In letters sent to top Texas officials on Thursday, U.S. Reps. Elijah Cummings, the Democratic chair of the Committee on Oversight and Reform, and Jamie Raskin, D-Maryland, requested documents and communications from the secretary of state and the state’s attorney general related to the review through which state officials tagged almost 100,000 registered voters as suspect voters.
Texas officials rolled out the review effort in late January, shipping off lists of flagged voters to county voter registrars in what they described as routine maintenance of the state’s massive voter registration database. But state officials’ efforts have been dogged by errors in the data and litigation in federal court, which ground the entire review to a halt over concerns by a federal judge that it targeted naturalized citizens.
“We are disturbed by reports that your office has taken steps to remove thousands of eligible American voters from the rolls in Texas and that you have referred many of these Americans for possible criminal prosecution for exercising their right to vote,” the congressmen wrote to Secretary of State David Whitley.
In launching the review, Whitley announced that state officials had identified tens of thousands of registered voters who at some point in recent years told the Texas Department of Public Safety that they were not citizens when they obtained a driver’s license or ID card. Whitley’s office had immediately turned those names over to Attorney General Ken Paxton, whose office has the power to prosecute individuals for voter fraud.
But the state data at the heart of the review was fundamentally flawed because it did not account for individuals who had become naturalized citizens since getting an ID. Additionally, almost a quarter of the individuals on the state’s list were erroneously flagged because of a miscommunication between the secretary of state’s office and DPS. Those individuals had already proved their citizenship and some had even registered to vote at state offices.
The state continued to bungle the review when it mistakenly sent out additional names of voters to counties weeks later because of a technical error it blamed on a vendor.
In defending the review effort, state officials have acknowledged they knew naturalized citizens would be swept up in the review but decided to press forward anyway — a move that’s drawn intense scrutiny and criticism by civil and voting rights advocates, naturalized citizens and Democratic lawmakers.
Democratic U.S. House Speaker Nancy Pelosi joined that chorus of opposition earlier this month when she aligned Texas Republicans’ actions on the voter rolls with what she characterized as broader efforts to undermine the U.S Constitution.
In their letters, Cummings and Raskin — who chairs a subcommittee on civil rights and civil liberties — cited their authority to investigate “any matter” at “any time” under the rules of the U.S. House of Representatives.
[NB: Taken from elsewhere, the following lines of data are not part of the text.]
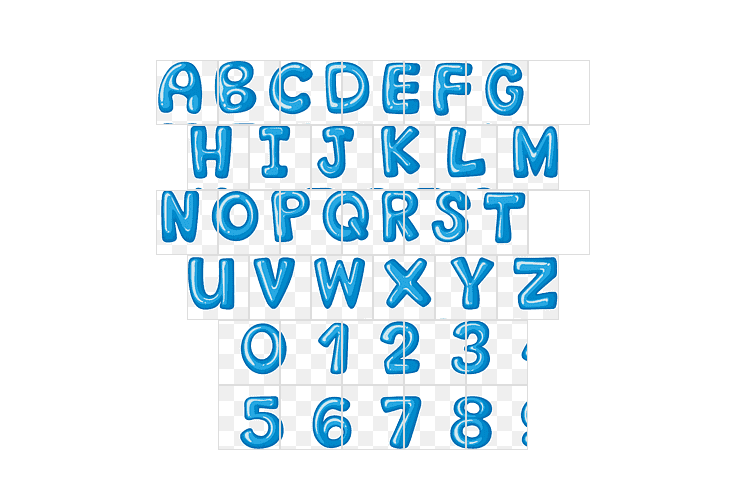
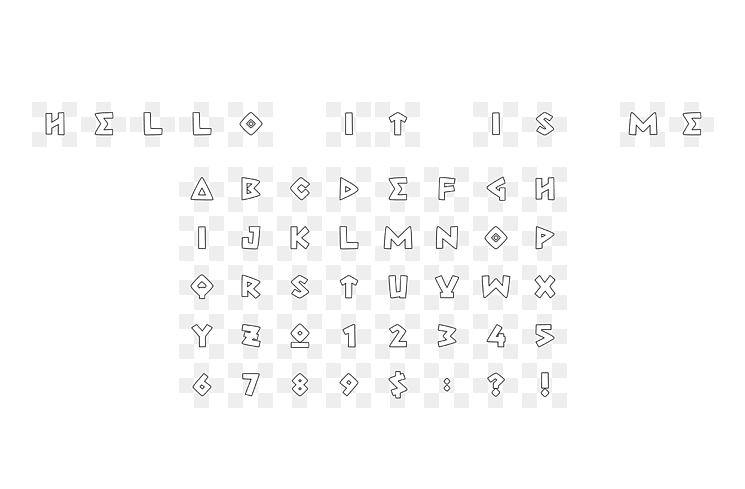
Before and after one commit to reznikovkg/vue-3-docker-compose, a Vue app in the folder vue/: page / in a window 1280 px wide. Shown: the part 153-642 px from the top of the page, without its empty margins (267-1012 px from the left). Built offline with nearby package versions, Linux system fonts and the light colour scheme.

Commit message:
Hello it is me

```diff
--- a/vue/src/App.vue
+++ b/vue/src/App.vue
@@ -1,30 +1,11 @@
 <template>
   <main>
-    <SpriteGrid :config="config" />
+    <SpriteText text="HELLO IT IS ME" />
   </main>
 </template>
 
 <script setup>
-import SpriteGrid from './components/SpriteGrid.vue'
-import sprite from './assets/font-sprite.png'
-
-const spriteMap = {
-  'A': [0, 0], 'B': [1, 0], 'C': [2, 0], 'D': [3, 0], 'E': [4, 0], 'F': [5, 0], 'G': [6, 0],
-  'H': [0, 1], 'I': [1, 1], 'J': [2, 1], 'K': [3, 1], 'L': [4, 1], 'M': [5, 1],
-  'N': [0, 2], 'O': [1, 2], 'P': [2, 2], 'Q': [3, 2], 'R': [4, 2], 'S': [5, 2], 'T': [6, 2],
-  'U': [0, 3], 'V': [1, 3], 'W': [2, 3], 'X': [3, 3], 'Y': [4, 3], 'Z': [5, 3],
-  '0': [0, 4], '1': [1, 4], '2': [2, 4], '3': [3, 4], '4': [4, 4],
-  '5': [0, 5], '6': [1, 5], '7': [2, 5], '8': [3, 5], '9': [4, 5]
-}
-
-const config = {
-  spritePath: sprite,
-  spriteMap,
-  charWidth: 60,
-  charHeight: 63,
-  totalWidth: 360,
-  totalHeight: 378
-}
+import SpriteText from './components/SpriteText.vue'
 </script>
 
 <style>
--- a/vue/src/components/SpriteText.vue
+++ b/vue/src/components/SpriteText.vue
@@ -1,40 +1,110 @@
 <template>
-  <div class="sprite-text" :style="{ height: fontSize + 'px' }">
-    <div
-      v-for="(char, i) in labelChars"
-      :key="i"
-      class="sprite-text__char"
-      :style="getCharStyle(char)"
-    ></div>
+  <div class="sprite-text-container">
+    <!-- Texte principal -->
+    <div class="sprite-text">
+      <div
+        v-for="(char, index) in chars"
+        :key="'text-' + index"
+        class="sprite-text__char"
+        :style="getCharStyle(char)"
+      ></div>
+    </div>
+
+    <!-- Palette complète par lignes -->
+    <div class="sprite-palette">
+      <div class="sprite-line" v-for="(line, rowIndex) in spriteLines" :key="'line-' + rowIndex">
+        <div
+          v-for="char in line"
+          :key="'char-' + char"
+          class="sprite-text__char"
+          :style="getCharStyle(char)"
+        ></div>
+      </div>
+    </div>
   </div>
 </template>
 
 <script setup>
-import { computed } from 'vue'
+import sprite from '../assets/font-sprite.png'
+
+const cols = 8
+const rows = 5
+const spriteWidth = 360
+const spriteHeight = 225
+const charWidth = spriteWidth / cols
+const charHeight = spriteHeight / rows
+
+const spriteMap = {
+  'A': [0, 0], 'B': [1, 0], 'C': [2, 0], 'D': [3, 0], 'E': [4, 0], 'F': [5, 0], 'G': [6, 0], 'H': [7, 0],
+  'I': [0, 1], 'J': [1, 1], 'K': [2, 1], 'L': [3, 1], 'M': [4, 1], 'N': [5, 1], 'O': [6, 1], 'P': [7, 1],
+  'Q': [0, 2], 'R': [1, 2], 'S': [2, 2], 'T': [3, 2], 'U': [4, 2], 'V': [5, 2], 'W': [6, 2], 'X': [7, 2],
+  'Y': [0, 3], 'Z': [1, 3], '0': [2, 3], '1': [3, 3], '2': [4, 3], '3': [5, 3], '4': [6, 3], '5': [7, 3],
+  '6': [0, 4], '7': [1, 4], '8': [2, 4], '9': [3, 4], '$': [4, 4], ':': [5, 4], '?': [6, 4], '!': [7, 4],
+  ' ': null
+}
+
+// Lignes du sprite pour palette
+const spriteLines = [
+  ['A','B','C','D','E','F','G','H'],
+  ['I','J','K','L','M','N','O','P'],
+  ['Q','R','S','T','U','V','W','X'],
+  ['Y','Z','0','1','2','3','4','5'],
+  ['6','7','8','9','$',':','?','!']
+]
 
 const props = defineProps({
-  label: String,
-  config: Object,
-  fontSize: { type: Number, default: 60 }
+  text: {
+    type: String,
+    required: true
+  }
 })
 
-const labelChars = computed(() => props.label.toUpperCase().split(''))
+const chars = props.text.toUpperCase().split('')
 
 const getCharStyle = (char) => {
-  const pos = props.config.spriteMap[char] ?? [0, 0]
-  const [col, row] = pos
-  const x = -col * props.config.charWidth
-  const y = -row * props.config.charHeight
+  const pos = spriteMap[char]
+  if (!pos) return { width: `${charWidth}px`, height: `${charHeight}px` }
 
+  const [x, y] = pos
   return {
-    width: `${props.config.charWidth}px`,
-    height: `${props.config.charHeight}px`,
-    backgroundImage: `url(${props.config.spritePath})`,
-    backgroundRepeat: 'no-repeat',
-    backgroundPosition: `${x}px ${y}px`,
-    backgroundSize: `${props.config.totalWidth}px ${props.config.totalHeight}px`,
-    transform: `scale(${props.fontSize / props.config.charHeight})`,
-    transformOrigin: 'top left'
+    width: `${charWidth}px`,
+    height: `${charHeight}px`,
+    backgroundImage: `url(${sprite})`,
+    backgroundSize: `${spriteWidth}px ${spriteHeight}px`,
+    backgroundPosition: `-${x * charWidth}px -${y * charHeight}px`,
+    display: 'inline-block'
   }
 }
 </script>
+
+<style scoped lang="less">
+.sprite-text-container {
+  display: flex;
+  flex-direction: column;
+  align-items: center;
+  gap: 20px;
+}
+
+.sprite-text {
+  display: flex;
+  flex-wrap: wrap;
+  justify-content: center;
+  gap: 4px;
+
+  &__char {
+    image-rendering: pixelated;
+    background-repeat: no-repeat;
+  }
+}
+
+.sprite-palette {
+  display: flex;
+  flex-direction: column;
+  gap: 4px;
+
+  .sprite-line {
+    display: flex;
+    gap: 4px;
+  }
+}
+</style>
```
Also changed, not shown: vue/src/assets/font-sprite.png.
Noting they’ve examined state voting issues in the past, they requested all sorts of communications between state agencies involved in the review, as well as any communications with Trump administration officials.
RELATED | Download the House committee's letter to Texas officials (394.6 KB)
The secretary of state’s office and the attorney general's office did not immediately respond to a request for comment. But state officials have continued to back the voter review effort, saying it’s required by federal and state laws that call on the state to maintain accurate voter rolls.
As part of the review, naturalized citizens on the state’s list began receiving letters ordering them to prove they are citizens within 30 days to avoid being kicked off the rolls. Those deadlines have since been paused by a federal judge in San Antonio who has criticized the secretary of state’s office for the “mess” it created.
Despite that court order, at least 14 registered voters were removed from the state’s voter rolls. They have since been reinstated.